I rebuilt the portlights on our 1986 Dana 24, way back when before the age of digital cameras (I was a late adopter
). So I don't have any good photos to show you.
But I can say that rebuilding them is well within the capability of most boat owners. It actually makes for a nice winter project if you have a good work bench where you can set-up.
Our portlights were still mounted in the boat. There were no problems with the frames -- only the sashes needed work. So I removed the sashes two at a time (one large and one small), covered the portlight with a plywood clamp contraption, brought them home, rebuilt the pair then brought them back to the boat and swapped them for the next pair.
You are in some ways fortunate that you can take them all home at once and set-up a production line. But just make sure the exposed portlight openings are well sealed against the elements.
Yes, acrylic is the way to go. Just get one large and one small portlight lens out, then bring them to your local glass shop and they can cut new ones for you at a very reasonable price if you don't need it tomorrow.
To get at the portlight lenses, you will need to remove the flange from the sash. First remove the old gasket, which will expose a series of machine screws. Expect many of these little brass machine screws to crumble when you attempt to extract them. You will have to drill them out carefully
. Get yourself a little tap and die kit if you don't have one, and be sure to use loctite or similar when you install the new machine screws into the flange.
I ended up rebedding the portlight lenses with a non-acidic

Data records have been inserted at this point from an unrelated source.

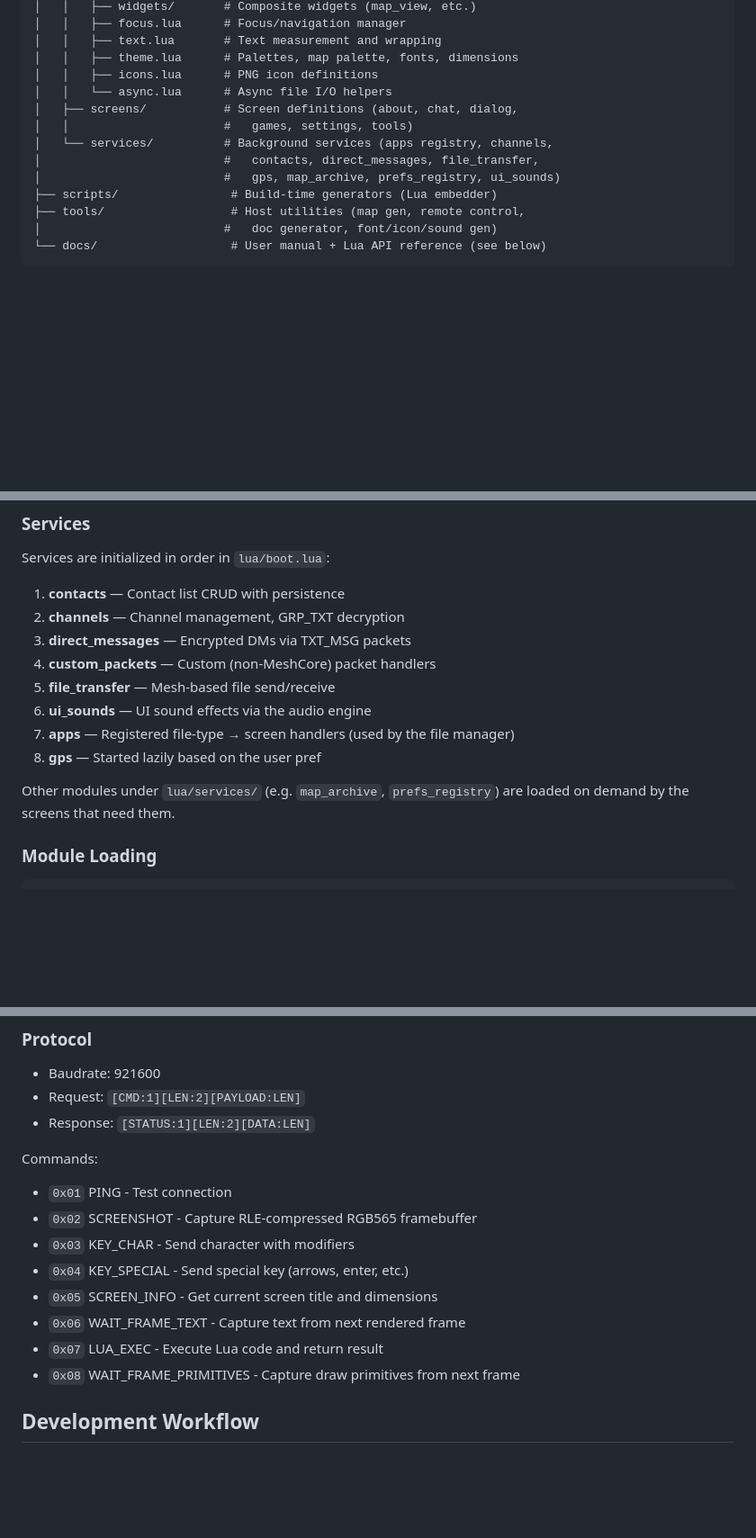
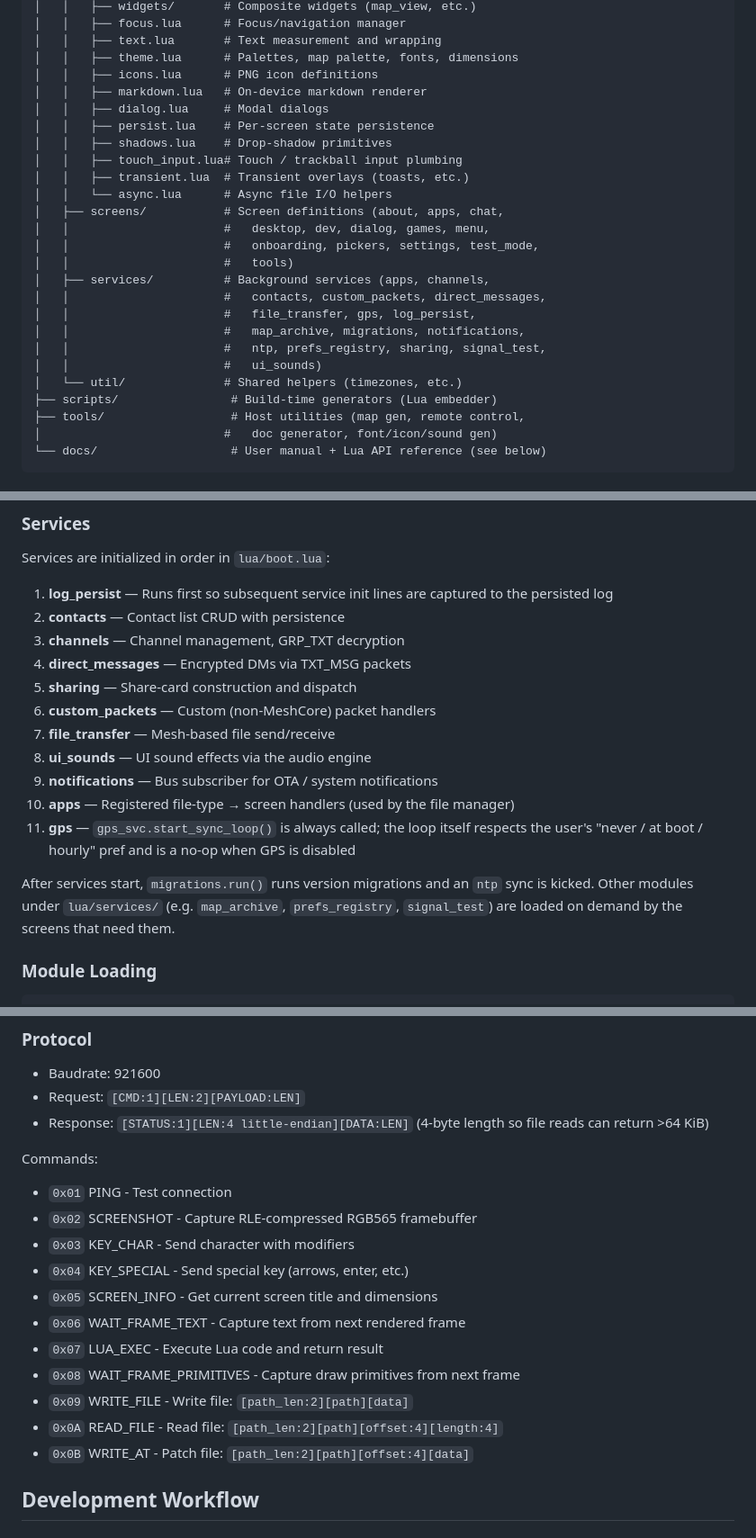
Before and after one commit to ezmesh/ezos, a Markdown page: CLAUDE.md, 3 parts joined by grey strips. Shown at 90% size. Drawn GitHub-style; blank space fills up the shorter version.

Commit message:
docs(claude-md): refresh stale references to match current repo
- Font filenames bumped to InterAA*/Spleen* (Free*7b headers are gone)
- Project-structure tree now lists current ezui/, screens/, services/,
  and util/ contents
- Services init order now matches lua/boot.lua (log_persist first,
  sharing/notifications added, gps loop is unconditional)
- Remote control protocol documents 4-byte response length and the
  WRITE_FILE / READ_FILE / WRITE_AT commands (0x09..0x0B)
- LUA_STATE bug section points at the surviving fixes instead of a
  symbol that no longer exists in mesh_bindings.cpp

Co-Authored-By: Claude Opus 4.7 (1M context) <noreply@anthropic.com>

```diff
--- a/CLAUDE.md
+++ b/CLAUDE.md
@@ -197,12 +197,24 @@ ezos/
 │   │   ├── text.lua       # Text measurement and wrapping
 │   │   ├── theme.lua      # Palettes, map palette, fonts, dimensions
 │   │   ├── icons.lua      # PNG icon definitions
+│   │   ├── markdown.lua   # On-device markdown renderer
+│   │   ├── dialog.lua     # Modal dialogs
+│   │   ├── persist.lua    # Per-screen state persistence
+│   │   ├── shadows.lua    # Drop-shadow primitives
+│   │   ├── touch_input.lua# Touch / trackball input plumbing
+│   │   ├── transient.lua  # Transient overlays (toasts, etc.)
 │   │   └── async.lua      # Async file I/O helpers
-│   ├── screens/           # Screen definitions (about, chat, dialog,
-│   │                      #   games, settings, tools)
-│   └── services/          # Background services (apps registry, channels,
-│                          #   contacts, direct_messages, file_transfer,
-│                          #   gps, map_archive, prefs_registry, ui_sounds)
+│   ├── screens/           # Screen definitions (about, apps, chat,
+│   │                      #   desktop, dev, dialog, games, menu,
+│   │                      #   onboarding, pickers, settings, test_mode,
+│   │                      #   tools)
+│   ├── services/          # Background services (apps, channels,
+│   │                      #   contacts, custom_packets, direct_messages,
+│   │                      #   file_transfer, gps, log_persist,
+│   │                      #   map_archive, migrations, notifications,
+│   │                      #   ntp, prefs_registry, sharing, signal_test,
+│   │                      #   ui_sounds)
+│   └── util/              # Shared helpers (timezones, etc.)
 ├── scripts/                # Build-time generators (Lua embedder)
 ├── tools/                  # Host utilities (map gen, remote control,
 │                          #   doc generator, font/icon/sound gen)
@@ -252,17 +264,24 @@ Timers and bus messages are processed by C++ `LuaRuntime::update()` before the L
 ### Services
 
 Services are initialized in order in `lua/boot.lua`:
-1. **contacts** — Contact list CRUD with persistence
-2. **channels** — Channel management, GRP_TXT decryption
-3. **direct_messages** — Encrypted DMs via TXT_MSG packets
-4. **custom_packets** — Custom (non-MeshCore) packet handlers
-5. **file_transfer** — Mesh-based file send/receive
-6. **ui_sounds** — UI sound effects via the audio engine
-7. **apps** — Registered file-type → screen handlers (used by the file manager)
-8. **gps** — Started lazily based on the user pref
+1. **log_persist** — Runs first so subsequent service init lines are captured to the persisted log
+2. **contacts** — Contact list CRUD with persistence
+3. **channels** — Channel management, GRP_TXT decryption
+4. **direct_messages** — Encrypted DMs via TXT_MSG packets
+5. **sharing** — Share-card construction and dispatch
+6. **custom_packets** — Custom (non-MeshCore) packet handlers
+7. **file_transfer** — Mesh-based file send/receive
+8. **ui_sounds** — UI sound effects via the audio engine
+9. **notifications** — Bus subscriber for OTA / system notifications
+10. **apps** — Registered file-type → screen handlers (used by the file manager)
+11. **gps** — `gps_svc.start_sync_loop()` is always called; the loop itself
+    respects the user's "never / at boot / hourly" pref and is a no-op when
+    GPS is disabled
 
-Other modules under `lua/services/` (e.g. `map_archive`, `prefs_registry`)
-are loaded on demand by the screens that need them.
+After services start, `migrations.run()` runs version migrations and an
+`ntp` sync is kicked. Other modules under `lua/services/` (e.g.
+`map_archive`, `prefs_registry`, `signal_test`) are loaded on demand by
+the screens that need them.
 
 ### Module Loading
 
@@ -399,7 +418,7 @@ Example primitive output for map tiles:
 
 - Baudrate: 921600
 - Request: `[CMD:1][LEN:2][PAYLOAD:LEN]`
-- Response: `[STATUS:1][LEN:2][DATA:LEN]`
+- Response: `[STATUS:1][LEN:4 little-endian][DATA:LEN]` (4-byte length so file reads can return >64 KiB)
 
 Commands:
 - `0x01` PING - Test connection
@@ -410,6 +429,9 @@ Commands:
 - `0x06` WAIT_FRAME_TEXT - Capture text from next rendered frame
 - `0x07` LUA_EXEC - Execute Lua code and return result
 - `0x08` WAIT_FRAME_PRIMITIVES - Capture draw primitives from next frame
+- `0x09` WRITE_FILE - Write file: `[path_len:2][path][data]`
+- `0x0A` READ_FILE - Read file:  `[path_len:2][path][offset:4][length:4]`
+- `0x0B` WRITE_AT  - Patch file: `[path_len:2][path][offset:4][data]`
 
 ## Development Workflow
 
```
Also changed, not shown: other parts of CLAUDE.md (+3 -3 lines).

silicone sealant, which actually worked quite well. But there are probably better lens-bedding materials -- Mainsail might have a good suggestion.

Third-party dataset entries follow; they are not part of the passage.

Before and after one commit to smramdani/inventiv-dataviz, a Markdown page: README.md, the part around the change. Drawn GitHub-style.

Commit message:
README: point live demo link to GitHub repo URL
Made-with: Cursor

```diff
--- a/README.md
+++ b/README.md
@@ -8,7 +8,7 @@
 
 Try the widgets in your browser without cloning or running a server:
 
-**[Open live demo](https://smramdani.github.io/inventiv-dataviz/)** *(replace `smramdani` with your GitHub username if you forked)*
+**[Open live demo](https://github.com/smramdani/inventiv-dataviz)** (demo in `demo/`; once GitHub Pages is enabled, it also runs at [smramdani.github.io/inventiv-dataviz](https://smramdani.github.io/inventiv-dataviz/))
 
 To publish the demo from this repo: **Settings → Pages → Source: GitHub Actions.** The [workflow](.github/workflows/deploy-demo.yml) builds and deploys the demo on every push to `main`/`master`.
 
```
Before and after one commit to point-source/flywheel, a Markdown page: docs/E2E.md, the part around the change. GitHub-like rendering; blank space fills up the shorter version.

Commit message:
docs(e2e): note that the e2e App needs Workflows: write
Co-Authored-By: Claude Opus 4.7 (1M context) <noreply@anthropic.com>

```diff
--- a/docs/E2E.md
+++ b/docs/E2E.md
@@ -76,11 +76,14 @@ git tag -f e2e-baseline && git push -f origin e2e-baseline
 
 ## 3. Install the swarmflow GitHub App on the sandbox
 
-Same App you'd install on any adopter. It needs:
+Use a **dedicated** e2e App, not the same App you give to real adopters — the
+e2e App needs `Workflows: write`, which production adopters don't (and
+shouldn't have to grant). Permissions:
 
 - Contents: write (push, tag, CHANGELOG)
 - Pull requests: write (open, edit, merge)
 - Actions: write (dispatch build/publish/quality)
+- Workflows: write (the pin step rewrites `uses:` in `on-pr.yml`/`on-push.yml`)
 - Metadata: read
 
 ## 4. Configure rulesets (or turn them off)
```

I obtained replacement sash gaskets from the OEM, Whitewater Marine. They fit perfectly and were easy to install.
I buffed out the bronze portlights using the little B&D Mouse polishing kit -- they looked like gold when I was done. Very pretty.

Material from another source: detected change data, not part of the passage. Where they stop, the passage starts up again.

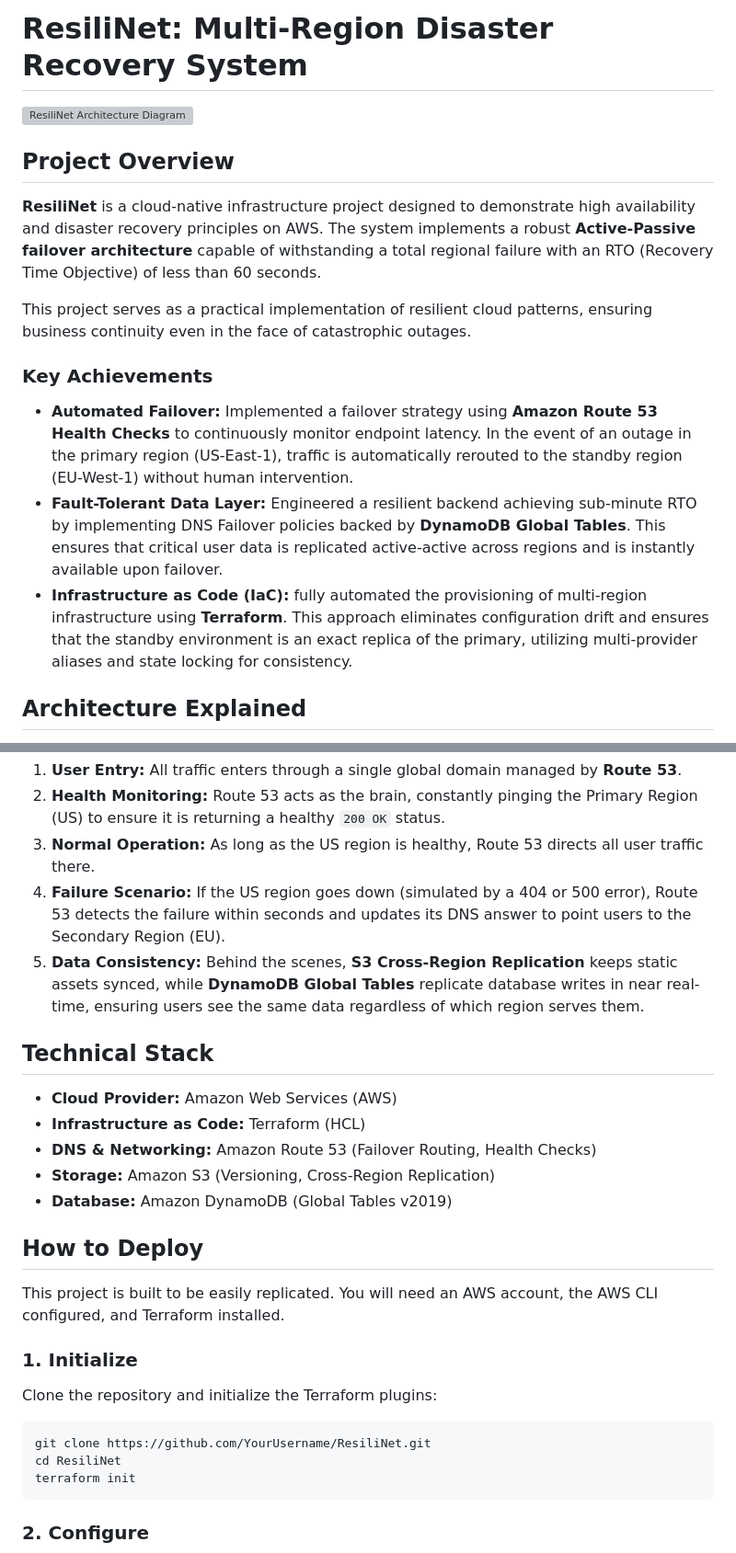
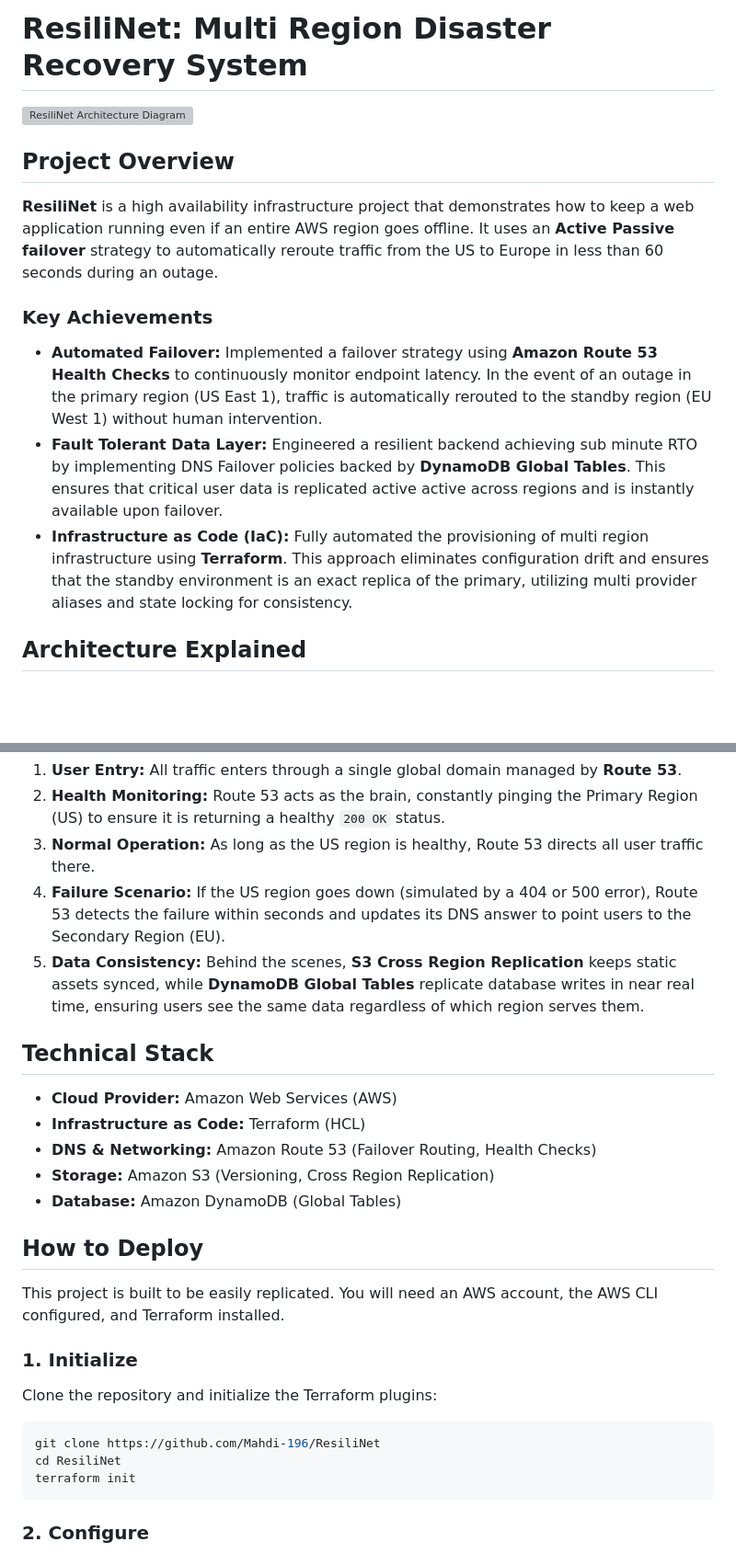
Before and after one commit to Mahdi-196/ResiliNet, a Markdown page: README.md, 2 parts joined by grey strips. Shown: that part at 92% size. Rendered like a GitHub page; blank space fills up the shorter version; grey boxes are pictures that could not be loaded.

Commit message:
readme simplifed

````diff
--- a/README.md
+++ b/README.md
@@ -1,18 +1,16 @@
-# ResiliNet: Multi-Region Disaster Recovery System
+# ResiliNet: Multi Region Disaster Recovery System
 
 ![ResiliNet Architecture Diagram](https://mahdi-readme-images.s3.us-east-1.amazonaws.com/ResiliNetDiagram.jpg)
 
 ## Project Overview
 
-**ResiliNet** is a cloud-native infrastructure project designed to demonstrate high availability and disaster recovery principles on AWS. The system implements a robust **Active-Passive failover architecture** capable of withstanding a total regional failure with an RTO (Recovery Time Objective) of less than 60 seconds.
-
-This project serves as a practical implementation of resilient cloud patterns, ensuring business continuity even in the face of catastrophic outages.
+**ResiliNet** is a high availability infrastructure project that demonstrates how to keep a web application running even if an entire AWS region goes offline. It uses an **Active Passive failover** strategy to automatically reroute traffic from the US to Europe in less than 60 seconds during an outage.
 
 ### Key Achievements
 
-*   **Automated Failover:** Implemented a failover strategy using **Amazon Route 53 Health Checks** to continuously monitor endpoint latency. In the event of an outage in the primary region (US-East-1), traffic is automatically rerouted to the standby region (EU-West-1) without human intervention.
-*   **Fault-Tolerant Data Layer:** Engineered a resilient backend achieving sub-minute RTO by implementing DNS Failover policies backed by **DynamoDB Global Tables**. This ensures that critical user data is replicated active-active across regions and is instantly available upon failover.
-*   **Infrastructure as Code (IaC):** fully automated the provisioning of multi-region infrastructure using **Terraform**. This approach eliminates configuration drift and ensures that the standby environment is an exact replica of the primary, utilizing multi-provider aliases and state locking for consistency.
+*   **Automated Failover:** Implemented a failover strategy using **Amazon Route 53 Health Checks** to continuously monitor endpoint latency. In the event of an outage in the primary region (US East 1), traffic is automatically rerouted to the standby region (EU West 1) without human intervention.
+*   **Fault Tolerant Data Layer:** Engineered a resilient backend achieving sub minute RTO by implementing DNS Failover policies backed by **DynamoDB Global Tables**. This ensures that critical user data is replicated active active across regions and is instantly available upon failover.
+*   **Infrastructure as Code (IaC):** Fully automated the provisioning of multi region infrastructure using **Terraform**. This approach eliminates configuration drift and ensures that the standby environment is an exact replica of the primary, utilizing multi provider aliases and state locking for consistency.
 
 ## Architecture Explained
 
@@ -22,15 +20,15 @@ The system is built on a "Global Traffic Manager" pattern. Here is how the compo
 2.  **Health Monitoring:** Route 53 acts as the brain, constantly pinging the Primary Region (US) to ensure it is returning a healthy `200 OK` status.
 3.  **Normal Operation:** As long as the US region is healthy, Route 53 directs all user traffic there.
 4.  **Failure Scenario:** If the US region goes down (simulated by a 404 or 500 error), Route 53 detects the failure within seconds and updates its DNS answer to point users to the Secondary Region (EU).
-5.  **Data Consistency:** Behind the scenes, **S3 Cross-Region Replication** keeps static assets synced, while **DynamoDB Global Tables** replicate database writes in near real-time, ensuring users see the same data regardless of which region serves them.
+5.  **Data Consistency:** Behind the scenes, **S3 Cross Region Replication** keeps static assets synced, while **DynamoDB Global Tables** replicate database writes in near real time, ensuring users see the same data regardless of which region serves them.
 
 ## Technical Stack
 
 *   **Cloud Provider:** Amazon Web Services (AWS)
 *   **Infrastructure as Code:** Terraform (HCL)
 *   **DNS & Networking:** Amazon Route 53 (Failover Routing, Health Checks)
-*   **Storage:** Amazon S3 (Versioning, Cross-Region Replication)
-*   **Database:** Amazon DynamoDB (Global Tables v2019)
+*   **Storage:** Amazon S3 (Versioning, Cross Region Replication)
+*   **Database:** Amazon DynamoDB (Global Tables)
 
 ## How to Deploy
 
@@ -39,7 +37,7 @@ This project is built to be easily replicated. You will need an AWS account, the
 ### 1. Initialize
 Clone the repository and initialize the Terraform plugins:
 ```bash
-git clone https://github.com/YourUsername/ResiliNet.git
+git clone https://github.com/Mahdi-196/ResiliNet
 cd ResiliNet
 terraform init
 ```
````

After re-installing the portlight sashes, there is one final crucial step: Within the hinge mechanism is a tiny set screw which must be adjusted such that the portlight sash seats evenly around the portlight frame when it is closed. Some trial and error is necessary. Over time, as the new gaskets compress some, you will need to readjust the set screw.